While Parking and Transportation Services is not a popular branch of Tech’s operations, they had not bothered me until the recent announcement of the reduced Publix trolley stop service. As a carless student, I prefer biking but use the Trolley for groceries. As of June 1, the trolley only stops at Publix on weekends and weekdays after 5 p.m. Students who have evening classes or prefer avoiding the crowded shopping hours will be inconvenienced by this change. While it is not a long walk to the Midtown MARTA stop, carrying a heavy load of groceries in the summer heat is definitely an inconvenience.

The change in service itself does not bother me as much as the claimed reasoning behind it: to “provide space availability to passengers at Tech Square as increased ridership is anticipated in the fall,” according to the PTS website. Where is the logic in that purported purpose? Removing the Publix stop during typical business hours will not cause people to stop using the Trolleys; it will not address the problem of increased ridership since the grocery shoppers will simply walk to the MARTA station stop.

If the purpose of this change was for the routes to run faster and thus slightly increase frequency of trolleys, then they should cut down on the time spent stalling at the Transportation Hub instead of cutting the brief stop at Publix, where there is a stop sign anyway. I may not be an engineer, but the most logical and responsible solution to increased ridership would be running more Trolleys, not reducing service to a key stop.

I believe that PTS is reducing service to this stop because it is near University House and Square on 5th. As the competitively priced, higher-than-campus-quality student apartments are located near Tech Square, I think Tech is subtly trying to make these new housing options inconvenient and drive people back on campus for future housing. By protecting their commercial self-interest, Tech is avoiding the positive, but of course more costly, way of addressing this problem: improving on-campus housing.

This preventative move of reducing service near the new independent student housing will affect every student who uses the Trolley for grocery shopping. The fall 2015 transportation fee of $81 that everyone pays has not changed from spring 2015 or fall 2014. Therefore, even if Tech cannot find a way to increase Trolley service, the service should at least be kept constant.

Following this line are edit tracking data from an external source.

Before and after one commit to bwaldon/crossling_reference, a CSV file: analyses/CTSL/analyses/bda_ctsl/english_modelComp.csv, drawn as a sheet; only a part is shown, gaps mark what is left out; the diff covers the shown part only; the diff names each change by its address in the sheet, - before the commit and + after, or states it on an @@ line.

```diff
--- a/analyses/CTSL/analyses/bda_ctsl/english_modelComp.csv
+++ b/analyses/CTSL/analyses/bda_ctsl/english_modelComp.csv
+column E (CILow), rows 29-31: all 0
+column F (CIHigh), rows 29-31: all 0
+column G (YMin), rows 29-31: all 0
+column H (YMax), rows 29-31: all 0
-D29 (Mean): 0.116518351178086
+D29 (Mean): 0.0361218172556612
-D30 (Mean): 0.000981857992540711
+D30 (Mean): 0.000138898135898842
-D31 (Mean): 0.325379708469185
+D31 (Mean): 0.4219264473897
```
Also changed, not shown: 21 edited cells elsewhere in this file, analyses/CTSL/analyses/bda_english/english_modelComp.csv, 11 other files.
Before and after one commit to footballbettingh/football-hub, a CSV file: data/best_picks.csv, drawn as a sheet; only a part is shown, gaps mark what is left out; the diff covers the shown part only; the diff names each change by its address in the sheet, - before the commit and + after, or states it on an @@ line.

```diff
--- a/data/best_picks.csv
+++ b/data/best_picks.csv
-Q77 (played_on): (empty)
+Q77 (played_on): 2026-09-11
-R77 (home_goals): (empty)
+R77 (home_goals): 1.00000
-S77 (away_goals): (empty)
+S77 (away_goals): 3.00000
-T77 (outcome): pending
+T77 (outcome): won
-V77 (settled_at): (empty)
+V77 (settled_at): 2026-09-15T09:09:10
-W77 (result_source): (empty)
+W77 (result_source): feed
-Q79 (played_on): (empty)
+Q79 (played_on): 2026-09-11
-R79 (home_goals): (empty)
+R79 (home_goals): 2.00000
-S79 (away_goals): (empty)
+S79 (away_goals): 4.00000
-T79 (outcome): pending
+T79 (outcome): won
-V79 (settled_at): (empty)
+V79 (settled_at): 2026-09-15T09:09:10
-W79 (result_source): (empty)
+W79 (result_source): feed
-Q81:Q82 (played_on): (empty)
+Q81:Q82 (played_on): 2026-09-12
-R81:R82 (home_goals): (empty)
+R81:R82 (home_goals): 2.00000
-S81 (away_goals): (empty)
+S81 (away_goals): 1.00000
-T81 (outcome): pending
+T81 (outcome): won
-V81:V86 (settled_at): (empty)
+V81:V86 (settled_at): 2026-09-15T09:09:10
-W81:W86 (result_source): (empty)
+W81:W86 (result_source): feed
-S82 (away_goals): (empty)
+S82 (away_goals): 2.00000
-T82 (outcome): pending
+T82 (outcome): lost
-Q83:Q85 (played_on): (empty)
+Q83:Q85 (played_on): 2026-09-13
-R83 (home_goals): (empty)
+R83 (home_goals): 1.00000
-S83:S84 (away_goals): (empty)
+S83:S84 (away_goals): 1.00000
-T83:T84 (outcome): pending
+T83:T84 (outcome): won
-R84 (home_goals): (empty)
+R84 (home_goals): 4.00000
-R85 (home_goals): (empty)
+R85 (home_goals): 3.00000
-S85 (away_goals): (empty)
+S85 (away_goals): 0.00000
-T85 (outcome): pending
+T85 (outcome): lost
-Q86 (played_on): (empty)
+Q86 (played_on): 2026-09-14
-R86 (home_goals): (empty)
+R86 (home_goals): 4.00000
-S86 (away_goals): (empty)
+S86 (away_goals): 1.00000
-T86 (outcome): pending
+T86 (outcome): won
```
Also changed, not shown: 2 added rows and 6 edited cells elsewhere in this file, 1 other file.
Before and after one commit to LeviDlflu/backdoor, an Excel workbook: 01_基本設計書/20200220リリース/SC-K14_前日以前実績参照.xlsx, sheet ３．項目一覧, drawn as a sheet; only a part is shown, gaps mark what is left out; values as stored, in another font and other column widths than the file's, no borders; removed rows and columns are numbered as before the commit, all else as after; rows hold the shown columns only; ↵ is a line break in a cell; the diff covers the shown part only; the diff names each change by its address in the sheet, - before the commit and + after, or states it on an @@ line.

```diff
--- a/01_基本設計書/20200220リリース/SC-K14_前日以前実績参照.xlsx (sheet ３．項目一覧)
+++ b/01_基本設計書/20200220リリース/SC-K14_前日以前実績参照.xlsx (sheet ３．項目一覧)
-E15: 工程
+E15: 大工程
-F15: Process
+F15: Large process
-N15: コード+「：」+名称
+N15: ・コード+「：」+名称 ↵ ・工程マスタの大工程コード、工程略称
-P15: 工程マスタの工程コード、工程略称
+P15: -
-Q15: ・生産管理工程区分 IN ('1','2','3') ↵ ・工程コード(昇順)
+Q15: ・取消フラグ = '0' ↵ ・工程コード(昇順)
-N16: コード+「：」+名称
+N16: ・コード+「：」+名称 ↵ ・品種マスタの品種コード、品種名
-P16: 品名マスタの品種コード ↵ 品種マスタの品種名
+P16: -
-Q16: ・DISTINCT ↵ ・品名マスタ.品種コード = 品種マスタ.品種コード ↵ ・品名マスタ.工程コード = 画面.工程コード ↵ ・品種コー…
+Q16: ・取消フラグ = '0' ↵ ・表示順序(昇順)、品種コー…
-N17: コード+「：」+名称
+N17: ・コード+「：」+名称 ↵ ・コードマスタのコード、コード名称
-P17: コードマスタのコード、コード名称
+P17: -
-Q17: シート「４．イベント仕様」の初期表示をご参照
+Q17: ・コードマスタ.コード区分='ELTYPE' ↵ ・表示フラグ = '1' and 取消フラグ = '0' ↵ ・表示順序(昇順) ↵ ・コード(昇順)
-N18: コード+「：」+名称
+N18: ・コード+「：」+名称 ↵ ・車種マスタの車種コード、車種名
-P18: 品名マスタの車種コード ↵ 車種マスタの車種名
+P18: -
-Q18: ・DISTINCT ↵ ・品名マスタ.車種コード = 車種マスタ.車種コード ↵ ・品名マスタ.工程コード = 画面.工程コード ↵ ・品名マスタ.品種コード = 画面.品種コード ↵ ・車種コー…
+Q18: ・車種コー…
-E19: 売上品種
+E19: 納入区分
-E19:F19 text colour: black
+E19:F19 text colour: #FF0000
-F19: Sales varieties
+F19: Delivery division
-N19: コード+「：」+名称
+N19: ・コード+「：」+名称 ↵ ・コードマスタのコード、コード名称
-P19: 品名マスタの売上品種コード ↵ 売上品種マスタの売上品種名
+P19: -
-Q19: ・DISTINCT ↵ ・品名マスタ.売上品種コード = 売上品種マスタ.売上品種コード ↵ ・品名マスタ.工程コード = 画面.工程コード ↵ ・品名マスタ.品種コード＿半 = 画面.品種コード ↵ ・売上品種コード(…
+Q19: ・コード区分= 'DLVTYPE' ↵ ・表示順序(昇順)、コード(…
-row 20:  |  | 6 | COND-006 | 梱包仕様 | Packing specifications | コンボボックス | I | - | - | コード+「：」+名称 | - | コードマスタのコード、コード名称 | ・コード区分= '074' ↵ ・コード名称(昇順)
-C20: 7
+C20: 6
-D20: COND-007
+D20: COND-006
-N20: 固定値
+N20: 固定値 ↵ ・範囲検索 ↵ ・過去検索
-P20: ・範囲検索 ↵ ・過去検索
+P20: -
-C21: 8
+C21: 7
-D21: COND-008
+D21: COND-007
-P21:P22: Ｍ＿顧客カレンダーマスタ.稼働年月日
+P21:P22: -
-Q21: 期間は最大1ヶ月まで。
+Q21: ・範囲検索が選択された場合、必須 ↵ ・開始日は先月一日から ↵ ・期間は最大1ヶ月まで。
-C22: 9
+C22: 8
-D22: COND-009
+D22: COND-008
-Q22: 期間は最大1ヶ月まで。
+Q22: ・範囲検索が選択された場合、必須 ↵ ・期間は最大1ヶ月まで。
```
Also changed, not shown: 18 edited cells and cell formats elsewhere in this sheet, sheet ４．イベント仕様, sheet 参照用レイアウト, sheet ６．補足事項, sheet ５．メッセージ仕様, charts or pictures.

Tech, please do not try to counteract a minority of students choosing a new off-campus option at the expense of the majority of students, who will experience decreased service at the same cost. And if you must reduce service because better off-campus options threaten you, then at least be straightforward about it and avoid providing illogical reasons for your financially motivated action.